On paper, a group of ageing middle class men wittering on for eight hours about a sport where very little can happen for five days straight doesn't sound like radio gold, however the BBC has turned it into an art form.
If you were to describe TMS to someone, you would most likely just say it was cricket commentary, which would be correct, but it's so much more than that. Yes, the action on the field is described ball by ball and the analysis is as deep as Kevin Pietersen's ego is big, but it's the moments in between the expected that make this programme so addictive. And that's because of the characters.
Over five days of radio you get to know the people you're listening to and instead of being blasted with a stream of information, you feel as though you're just in the company of friends.

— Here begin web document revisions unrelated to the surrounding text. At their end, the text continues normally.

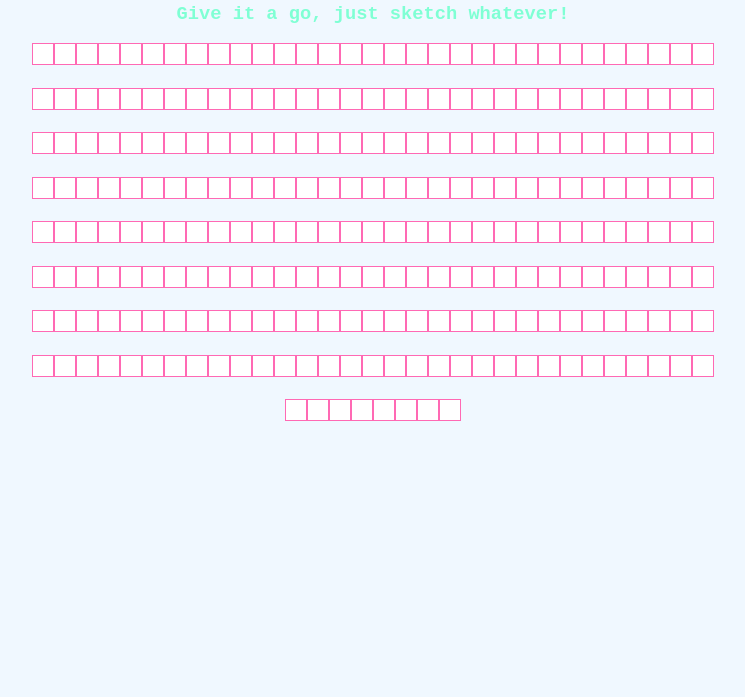
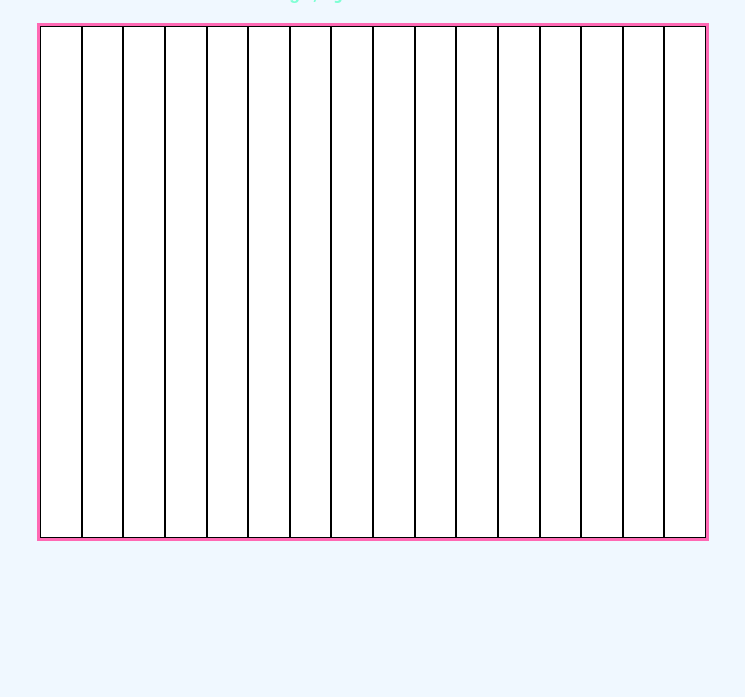
Before and after one commit to iamvictati/etch-a-sketch, a plain HTML site: page index.html in a window 1280 px wide. Shown: the part 103-800 px from the top of the page, without its empty margins (267-1012 px from the left). Drawn offline with Linux system fonts and the light colour scheme.

Commit message:
changed functions / no success

```diff
--- a/script.js
+++ b/script.js
@@ -1,23 +1,47 @@
 const gridContainer = document.querySelector("#grid-container");
+let column;
+let row;
+
 let rowNum = 16;
 let colNum = 16;
 
+const grid = rowNum * colNum;
 function spawnGrid(rowNum, colNum) {
 
-    const grid = rowNum * colNum;
-    let containerWidth = gridContainer.clientWidth;
-    let containerHeight = gridContainer.clientHeight;
-    let divWidth = containerWidth / colNum;
-    let divHeight = containerHeight / rowNum;
+    // for (let i = 0; i < grid; i++) {
+    //     let spawn = document.createElement("div");
+    //     spawn.style.backgroundColor = "white";
+    //     spawn.style.border = "1px solid hotpink";
+    //     spawn.style.width = "40px";
+    //     spawn.style.height = "30px";
+    //     gridContainer.appendChild(spawn);
+    // }
 
     for (let i = 0; i < grid; i++) {
-        let spawn = document.createElement("div");
-        spawn.style.backgroundColor = "white";
-        spawn.style.border = "1px solid hotpink";
-        spawn.style.width = "20px";
-        spawn.style.height = "20px";
-        gridContainer.appendChild(spawn);
+        spawnCol(colNum);
+        spawnRow(rowNum);
     }
 }
 spawnGrid(rowNum, colNum);
 console.log(grid);
+
+function spawnCol(colNum) {
+
+    for (let i = 0; i < colNum; i++) {
+        let column = document.createElement("div");
+        column.style.backgroundColor = "white";
+        column.classList.add("column");
+        gridContainer.appendChild(column);
+    }
+}
+console.log(colNum);
+
+function spawnRow(rowNum) {
+    for (i = 0; i < rowNum; i++) {
+        let row = document.createElement('div');
+        row.style.backgroundColor = "white";
+        row.classList.add("row");
+        column.appendChild(row);
+    }
+}
+console.log(rowNum);
--- a/style.css
+++ b/style.css
@@ -9,7 +9,7 @@ body {
     flex-direction: column;
     justify-content: center;
     align-items: center;
-    padding: 50px;
+    padding: 30px;
     margin: 0;
 }
 
@@ -23,7 +23,22 @@ h1 {
     flex-wrap: wrap;
     justify-content: center;
     align-items: stretch;
-    width: 700px;
-    height: 400px;
+    width: 666px;
+    height: 512px;
+    border: 3px solid hotpink;
+}
+
+.column {
+    display: flex;
+    flex-direction: column;
+    justify-content: space-evenly;
+    align-items: center;
+    border: 1px solid black;
+    flex: 1;
+}
+
+.row {
+    display: block;
+    border: 1px solid black;
 
 }
```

This rag tail band are led by Jonathan Agnew, who serenely stitches everything together whilst the rest of the family bicker and play around him. Supremely calm, Agnew has a way of telling you everything that has happened and giving you his opinion on proceedings, without raising his voice or losing you in numbers; he must surely be considered one of Britain's top sports broadcasters.
The cast around him provide the colour, with ex-playing regulars Graeme Swann, Michael Vaughan and Phil Tufnell often the jokers. Tuffers easily supplies toe-curling anecdotes of his playing days, whilst Swann and Vaughan often bring what Adrian Chiles would no doubt label 'banter' to the table.

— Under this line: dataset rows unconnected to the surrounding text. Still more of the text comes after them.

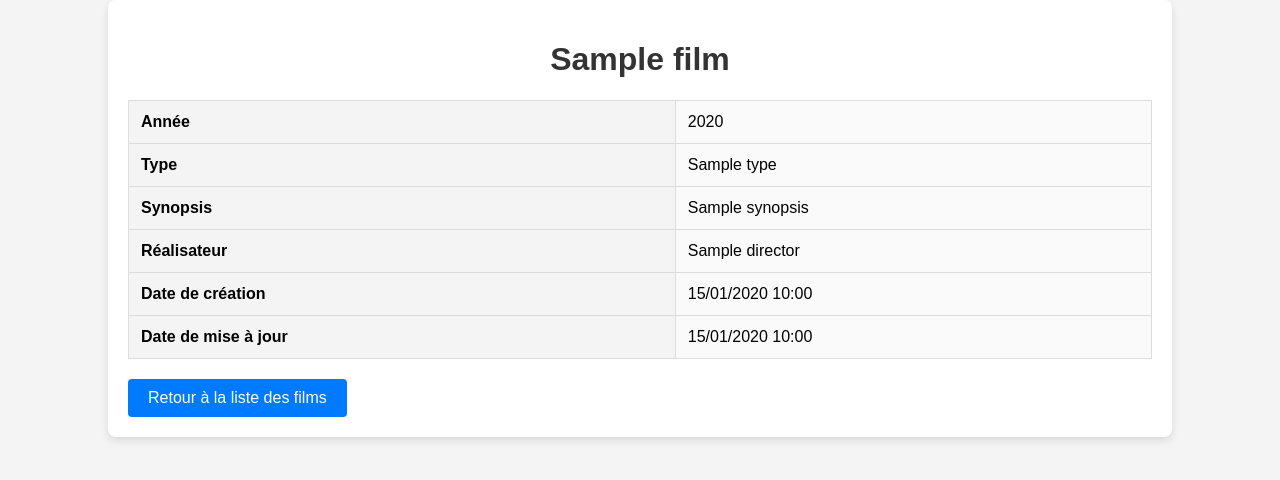
After one commit to sarahlakrouz/filmoteca, a PHP site: template src/views/read.html.twig in a window 1280 px wide. The commit adds this page. Shown: the top 480 px of the page. Run offline with PHP 8.4, Linux system fonts and the light colour scheme; the template is opened without the code that fills it: most values are stand-ins (such as "Sample title", 1, 10 or a date in 2020); some libraries are stand-ins or nearby versions.

Commit message:
ajout des deux fichier twig

```diff
--- a/src/Controller/FilmController.php
+++ b/src/Controller/FilmController.php
@@ -23,7 +23,7 @@ class FilmController
     {
         $filmRepository = new FilmRepository();
         $films = $filmRepository->findAll();
-        dd($films);
+
         // Utilise Twig pour rendre le template avec les films
         echo $this->twig->render('list.html.twig', ['film' => $films]);
     }
@@ -37,7 +37,7 @@ class FilmController
     {
         $filmRepository = new FilmRepository();
         $film = $filmRepository->find((int) $queryParams['id']);
-        echo $this->twig->render('list.html.twig', ['film' => $film]);
+        echo $this->twig->render('read.html.twig', ['film' => $film]);
 
     }
 
--- /dev/null
+++ b/src/views/read.html.twig
@@ -0,0 +1,99 @@
+<!DOCTYPE html>
+<html lang="fr">
+<head>
+    <meta charset="UTF-8">
+    <meta name="viewport" content="width=device-width, initial-scale=1.0">
+    <title>Détails du Film</title>
+    <style>
+        body {
+            font-family: Arial, sans-serif;
+            background-color: #f4f4f4;
+            margin: 0;
+            padding: 0;
+        }
+        .container {
+            width: 80%;
+            margin: 0 auto;
+            background-color: #fff;
+            padding: 20px;
+            border-radius: 8px;
+            box-shadow: 0 4px 8px rgba(0, 0, 0, 0.1);
+        }
+        h1 {
+            text-align: center;
+            color: #333;
+        }
+        .film-details {
+            margin-top: 20px;
+        }
+        .film-details table {
+            width: 100%;
+            border-collapse: collapse;
+        }
+        .film-details th, .film-details td {
+            padding: 12px;
+            text-align: left;
+            border: 1px solid #ddd;
+        }
+        .film-details th {
+            background-color: #f4f4f4;
+        }
+        .film-details td {
+            background-color: #fafafa;
+        }
+        .back-button {
+            display: inline-block;
+            margin-top: 20px;
+            padding: 10px 20px;
+            background-color: #007bff;
+            color: white;
+            text-decoration: none;
+            border-radius: 4px;
+            text-align: center;
+        }
+        .back-button:hover {
+            background-color: #0056b3;
+        }
+    </style>
+</head>
+<body>
+
+    <div class="container">
+        <h1>{{ film.title }}</h1>
+
+        <div class="film-details">
+            <table>
+                <tr>
+                    <th>Année</th>
+                    <td>{{ film.year }}</td>
+                </tr>
+                <tr>
+                    <th>Type</th>
+                    <td>{{ film.type }}</td>
+                </tr>
+                <tr>
+                    <th>Synopsis</th>
+                    <td>{{ film.synopsis }}</td>
+                </tr>
+                <tr>
+                    <th>Réalisateur</th>
+                    <td>{{ film.director }}</td>
+                </tr>
+                <tr>
+                    <th>Date de création</th>
+                    <td>{{ film.createdAt|date('d/m/Y H:i') }}</td>
+                </tr>
+                {% if film.updatedAt %}
+                <tr>
+                    <th>Date de mise à jour</th>
+                    <td>{{ film.updatedAt|date('d/m/Y H:i') }}</td>
+                </tr>
+                {% endif %}
+            </table>
+        </div>
+
+        <a href="/films" class="back-button">Retour à la liste des films</a>
+    </div>
+
+</body>
+</html>
```
Also changed, not shown: src/views/list.html.twig (+43 -90 lines).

Expert summarisers such as Simon Mann and Ed Smith (to name but a few), although just as jovial, provide the sharp analysis; there will be no claiming ignorance of the rules on lbw here, a la Alans Hansen and Shearer on the offside rule. There are also the statisticians, Andrew Samson and Malcolm Ashton, whom have an encyclopaedic knowledge of all test cricket through the years. The jesters will throw knowingly treacherous questions their way and are more often than not swatted away with casual intellect.
It is, however, the blessedly less media friendly Geoffrey Boycott who steals most of the radio static. He'd say, and he does almost hourly, that he's just telling it to you as it is and that's what he's paid for, but his no-nonsense approach is liberating in a modern broadcasting community petrified of opinion. Although often referring to his ability to play with a stick of rhubarb and comparing players to his wonderfully talented mother ('caught everything, bowled like Swann and batted like me', she was only overlooked by the England team when the selectors 'cocked up') in his description of play you always instantly understand the situation on the field.
Special mention must also go to the dapperly dressed (pastel chinos and classic Italian loafers can be assumed), Henry Blofeld. If you tuned in whilst Henry was in full flow, you could be forgiven for thinking you were listening to a Radio 4 nature programme. He will notify you instantly if a bird lands on the pitch and will describe the creature in immense detail. In fact, in Henry's book, the only thing that deserves more air time than a pigeon is a helicopter. Or a crane, come to think of it. Henry has a way of painting a picture with words and somehow manages to be endearing rather than patronising when he refers to absolutely everyone as his 'dear old thing'.
It's the interaction between these characters which brings joy to the listeners; for instance during the last test against Sri Lanka at Headingley, Michael Vaughan was almost overwhelmed that tourist Roshan Abeysinghe had taken his advice and tried a Yorkshire pudding at lunch. Sure, instances like this may crop up during other sporting commentary but only in this format can the topic be discussed for a full ten minutes while the rest of the team challenge Yorkshire's apparent reign over British regional delicacies.
Like most radio shows, there are also semi-regular segments that you look forward to cropping up. For TMS this is most likely awaiting the delivery of cake or pies to the studio. There aren't many live sporting broadcasts where, at times, you're wondering whether the commentator has had any Battenberg so far today; but somehow this seems more of an event than the cricket itself.
When all this is combined, one can easily forget that a cricket match is going on, but at the same time know exactly what the status of the match is. It is this that perhaps makes Test Match Special the pinnacle of sports broadcasting.